On money in politics, thank Citizens United. Rational campaign finance reform is out of reach.
This was awesome...those women are fiesty...lol..I could see myself being friends with them.
It has been illuminating and hopeful to me to realize that so many conservative women are also anti being told what we can or can not to with our bodies...women solidarity is strong, and we will , again, most likely determine what happens in November...yea us!
I liked this , but I also like the commentary, especially the guests with Sarah...would like some combo
Also, weidly , this comes out on Saturday, but, I never get the email till Sunday
I really liked hearing the full focus group session. It gives an understanding of where the participants stand more than what I got from the previous podcasts. I think it would be beneficial if Sarah could follow it up with a, possibly separate, analysis of the groups.
Also surprising that several people mentioned that they were embarrassed by the fact that the disgraced ex-president had made us a laughingstock around the world.
It was surprising that when asked how things are going only one person mentioned the economy and no one mentioned gas prices or inflation. Everybody mentioned abortion. Multiple times.
After reading the comments it looks like I am an outlier, but this conversation gave me a lot of hope. The majority of these women seem very thoughtful and relatively well informed, and repelled by the extreme GOP candidates.

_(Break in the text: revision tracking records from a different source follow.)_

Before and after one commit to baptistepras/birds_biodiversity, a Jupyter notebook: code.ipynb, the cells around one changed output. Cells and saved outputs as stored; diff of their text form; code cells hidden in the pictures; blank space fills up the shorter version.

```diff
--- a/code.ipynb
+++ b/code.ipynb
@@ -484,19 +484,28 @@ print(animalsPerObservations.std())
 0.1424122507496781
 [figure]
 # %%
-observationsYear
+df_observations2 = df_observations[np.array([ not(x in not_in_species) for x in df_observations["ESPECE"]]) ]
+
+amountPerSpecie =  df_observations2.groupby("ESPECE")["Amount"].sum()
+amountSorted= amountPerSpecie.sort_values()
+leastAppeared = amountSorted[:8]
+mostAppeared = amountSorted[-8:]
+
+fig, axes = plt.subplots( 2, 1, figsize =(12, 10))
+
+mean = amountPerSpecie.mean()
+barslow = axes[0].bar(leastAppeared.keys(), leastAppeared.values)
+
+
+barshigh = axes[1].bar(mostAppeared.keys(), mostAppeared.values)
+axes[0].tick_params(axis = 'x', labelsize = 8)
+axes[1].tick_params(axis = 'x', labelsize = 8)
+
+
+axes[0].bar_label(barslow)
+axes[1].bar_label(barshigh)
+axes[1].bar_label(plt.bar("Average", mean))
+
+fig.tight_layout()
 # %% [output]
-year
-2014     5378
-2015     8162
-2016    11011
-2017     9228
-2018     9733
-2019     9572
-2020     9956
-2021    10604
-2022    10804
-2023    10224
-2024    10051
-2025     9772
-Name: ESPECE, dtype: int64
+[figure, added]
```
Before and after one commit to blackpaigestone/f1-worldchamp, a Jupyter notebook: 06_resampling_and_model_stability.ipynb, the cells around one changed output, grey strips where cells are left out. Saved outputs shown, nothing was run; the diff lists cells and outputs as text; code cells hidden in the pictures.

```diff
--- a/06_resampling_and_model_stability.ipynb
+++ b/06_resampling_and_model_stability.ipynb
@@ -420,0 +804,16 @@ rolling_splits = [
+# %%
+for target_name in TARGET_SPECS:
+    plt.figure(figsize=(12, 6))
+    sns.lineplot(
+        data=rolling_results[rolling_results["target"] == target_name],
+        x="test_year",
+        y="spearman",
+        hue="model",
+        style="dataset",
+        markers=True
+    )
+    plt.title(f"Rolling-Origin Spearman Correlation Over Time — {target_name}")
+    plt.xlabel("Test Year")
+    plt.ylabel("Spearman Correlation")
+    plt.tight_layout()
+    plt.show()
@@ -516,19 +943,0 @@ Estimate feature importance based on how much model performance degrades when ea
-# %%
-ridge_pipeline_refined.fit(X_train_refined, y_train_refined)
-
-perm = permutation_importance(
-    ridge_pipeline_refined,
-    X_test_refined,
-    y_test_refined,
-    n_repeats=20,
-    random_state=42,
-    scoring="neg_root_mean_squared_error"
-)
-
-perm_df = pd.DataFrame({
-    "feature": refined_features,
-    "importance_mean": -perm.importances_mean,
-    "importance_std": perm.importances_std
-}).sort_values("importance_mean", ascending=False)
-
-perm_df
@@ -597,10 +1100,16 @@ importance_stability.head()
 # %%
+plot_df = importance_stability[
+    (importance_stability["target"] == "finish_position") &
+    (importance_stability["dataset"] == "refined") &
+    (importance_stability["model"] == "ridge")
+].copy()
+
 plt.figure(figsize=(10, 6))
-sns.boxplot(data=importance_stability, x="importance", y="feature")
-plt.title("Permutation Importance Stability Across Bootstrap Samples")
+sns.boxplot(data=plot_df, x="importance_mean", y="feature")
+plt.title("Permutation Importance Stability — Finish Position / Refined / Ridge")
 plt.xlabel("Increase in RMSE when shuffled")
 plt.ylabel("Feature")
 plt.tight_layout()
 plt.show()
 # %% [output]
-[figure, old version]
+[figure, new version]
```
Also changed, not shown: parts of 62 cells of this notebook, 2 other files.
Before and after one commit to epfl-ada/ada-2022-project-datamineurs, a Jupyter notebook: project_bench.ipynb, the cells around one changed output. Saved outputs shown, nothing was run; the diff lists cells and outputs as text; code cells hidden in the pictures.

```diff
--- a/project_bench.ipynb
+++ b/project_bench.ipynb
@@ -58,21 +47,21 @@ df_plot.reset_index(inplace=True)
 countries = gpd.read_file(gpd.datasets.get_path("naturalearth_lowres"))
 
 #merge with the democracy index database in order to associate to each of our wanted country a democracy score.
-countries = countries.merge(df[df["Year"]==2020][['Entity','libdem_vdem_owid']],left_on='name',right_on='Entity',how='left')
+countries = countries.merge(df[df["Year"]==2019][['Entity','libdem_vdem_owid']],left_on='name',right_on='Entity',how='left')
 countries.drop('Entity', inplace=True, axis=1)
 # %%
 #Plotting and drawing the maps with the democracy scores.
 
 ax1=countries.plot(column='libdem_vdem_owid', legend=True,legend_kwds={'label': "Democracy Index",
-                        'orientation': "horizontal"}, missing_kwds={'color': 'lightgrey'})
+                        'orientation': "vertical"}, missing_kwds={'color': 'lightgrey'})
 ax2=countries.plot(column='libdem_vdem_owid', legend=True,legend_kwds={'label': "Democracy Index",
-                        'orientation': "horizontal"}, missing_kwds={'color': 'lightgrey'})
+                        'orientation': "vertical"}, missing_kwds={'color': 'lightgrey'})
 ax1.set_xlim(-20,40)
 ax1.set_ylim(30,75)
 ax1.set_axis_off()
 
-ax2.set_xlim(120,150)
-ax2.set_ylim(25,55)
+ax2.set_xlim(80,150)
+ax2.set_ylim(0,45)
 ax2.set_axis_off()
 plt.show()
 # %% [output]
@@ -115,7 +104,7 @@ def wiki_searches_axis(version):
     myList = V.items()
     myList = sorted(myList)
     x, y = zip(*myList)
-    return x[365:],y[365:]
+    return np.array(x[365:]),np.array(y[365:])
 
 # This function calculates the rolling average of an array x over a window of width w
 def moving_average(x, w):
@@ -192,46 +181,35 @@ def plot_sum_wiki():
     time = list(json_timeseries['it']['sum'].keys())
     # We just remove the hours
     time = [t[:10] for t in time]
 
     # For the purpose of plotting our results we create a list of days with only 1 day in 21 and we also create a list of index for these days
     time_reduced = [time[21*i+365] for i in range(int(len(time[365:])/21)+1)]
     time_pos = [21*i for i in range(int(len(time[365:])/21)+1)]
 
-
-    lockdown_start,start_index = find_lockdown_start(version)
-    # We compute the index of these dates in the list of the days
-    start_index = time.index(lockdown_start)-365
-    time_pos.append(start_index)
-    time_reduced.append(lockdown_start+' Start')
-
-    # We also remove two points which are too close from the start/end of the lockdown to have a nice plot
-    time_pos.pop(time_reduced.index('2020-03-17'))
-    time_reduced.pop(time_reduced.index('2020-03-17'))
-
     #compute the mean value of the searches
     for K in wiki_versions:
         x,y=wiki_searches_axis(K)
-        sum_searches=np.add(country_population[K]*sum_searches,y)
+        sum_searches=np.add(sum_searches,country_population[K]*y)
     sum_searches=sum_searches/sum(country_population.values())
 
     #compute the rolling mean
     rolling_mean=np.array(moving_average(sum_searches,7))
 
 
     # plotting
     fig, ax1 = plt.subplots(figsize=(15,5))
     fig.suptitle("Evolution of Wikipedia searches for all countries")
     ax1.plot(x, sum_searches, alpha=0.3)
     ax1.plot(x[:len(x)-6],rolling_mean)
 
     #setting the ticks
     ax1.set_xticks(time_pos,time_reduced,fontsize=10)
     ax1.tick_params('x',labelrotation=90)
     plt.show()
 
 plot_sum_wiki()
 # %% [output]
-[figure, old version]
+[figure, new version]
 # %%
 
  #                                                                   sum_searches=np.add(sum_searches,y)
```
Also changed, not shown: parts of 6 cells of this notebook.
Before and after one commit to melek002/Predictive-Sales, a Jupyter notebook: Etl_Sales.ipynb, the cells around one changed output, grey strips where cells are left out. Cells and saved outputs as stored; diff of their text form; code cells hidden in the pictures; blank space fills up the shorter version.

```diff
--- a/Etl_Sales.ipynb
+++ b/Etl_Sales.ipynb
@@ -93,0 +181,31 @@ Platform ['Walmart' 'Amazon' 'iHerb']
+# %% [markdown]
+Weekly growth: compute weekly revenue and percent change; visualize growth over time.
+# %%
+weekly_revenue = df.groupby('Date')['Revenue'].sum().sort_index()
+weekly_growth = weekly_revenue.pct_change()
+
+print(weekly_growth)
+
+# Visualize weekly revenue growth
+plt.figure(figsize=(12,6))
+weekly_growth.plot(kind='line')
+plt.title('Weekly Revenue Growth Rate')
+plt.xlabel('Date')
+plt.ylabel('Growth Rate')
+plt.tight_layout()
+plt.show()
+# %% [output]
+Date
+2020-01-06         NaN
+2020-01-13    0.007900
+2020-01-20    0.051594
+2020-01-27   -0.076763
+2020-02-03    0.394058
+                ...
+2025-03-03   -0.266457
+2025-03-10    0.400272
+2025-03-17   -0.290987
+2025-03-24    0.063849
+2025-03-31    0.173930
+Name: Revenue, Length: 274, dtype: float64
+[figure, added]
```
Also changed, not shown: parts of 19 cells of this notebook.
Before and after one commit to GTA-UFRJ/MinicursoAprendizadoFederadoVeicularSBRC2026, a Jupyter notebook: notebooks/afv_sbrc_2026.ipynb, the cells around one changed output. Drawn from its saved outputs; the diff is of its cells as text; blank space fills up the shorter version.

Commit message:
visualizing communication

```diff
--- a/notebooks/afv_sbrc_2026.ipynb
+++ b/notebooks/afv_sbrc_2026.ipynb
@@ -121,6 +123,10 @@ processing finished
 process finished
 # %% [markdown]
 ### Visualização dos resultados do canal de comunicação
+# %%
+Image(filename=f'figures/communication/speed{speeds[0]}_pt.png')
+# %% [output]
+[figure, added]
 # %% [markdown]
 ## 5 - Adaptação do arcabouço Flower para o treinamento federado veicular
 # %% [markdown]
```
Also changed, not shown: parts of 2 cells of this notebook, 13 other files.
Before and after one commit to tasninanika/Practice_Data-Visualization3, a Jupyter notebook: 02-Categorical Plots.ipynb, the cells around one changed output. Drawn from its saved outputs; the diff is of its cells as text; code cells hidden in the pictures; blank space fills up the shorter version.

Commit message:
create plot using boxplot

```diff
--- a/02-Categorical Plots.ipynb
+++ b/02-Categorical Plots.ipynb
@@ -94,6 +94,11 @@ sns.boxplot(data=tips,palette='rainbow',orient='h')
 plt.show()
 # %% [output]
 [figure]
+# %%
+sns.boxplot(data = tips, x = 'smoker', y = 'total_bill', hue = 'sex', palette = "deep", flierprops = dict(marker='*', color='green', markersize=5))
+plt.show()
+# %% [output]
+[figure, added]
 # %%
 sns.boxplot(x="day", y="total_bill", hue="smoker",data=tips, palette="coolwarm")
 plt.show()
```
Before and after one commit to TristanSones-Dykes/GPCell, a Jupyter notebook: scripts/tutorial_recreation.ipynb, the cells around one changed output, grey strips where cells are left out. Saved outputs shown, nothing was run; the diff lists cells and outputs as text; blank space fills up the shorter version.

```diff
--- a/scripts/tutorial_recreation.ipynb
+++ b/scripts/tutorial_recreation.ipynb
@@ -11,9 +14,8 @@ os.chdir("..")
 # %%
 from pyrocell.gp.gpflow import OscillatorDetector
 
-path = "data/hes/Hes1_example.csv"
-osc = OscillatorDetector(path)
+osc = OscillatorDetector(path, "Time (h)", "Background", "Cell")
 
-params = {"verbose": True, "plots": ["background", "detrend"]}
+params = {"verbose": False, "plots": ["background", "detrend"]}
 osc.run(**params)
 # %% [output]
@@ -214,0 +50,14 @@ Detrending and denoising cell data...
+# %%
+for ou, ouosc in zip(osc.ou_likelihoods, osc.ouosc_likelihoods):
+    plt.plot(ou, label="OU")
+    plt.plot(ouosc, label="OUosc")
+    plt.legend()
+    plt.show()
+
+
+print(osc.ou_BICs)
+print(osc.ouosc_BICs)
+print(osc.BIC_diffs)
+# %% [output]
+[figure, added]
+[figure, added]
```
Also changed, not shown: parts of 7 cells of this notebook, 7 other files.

Good deal on the pod switch as to paywall...I am a subscriber so ok with me.
I truly enjoy every The Focus Group pod, but this week was awesome being able to hear more of the focus groups answers. However, I did miss Sarah and a guests comments and commentary….so maybe a little more from the focus group plus Sarah and guest?!
BTW…..a new listener joined me today and she loved it as well.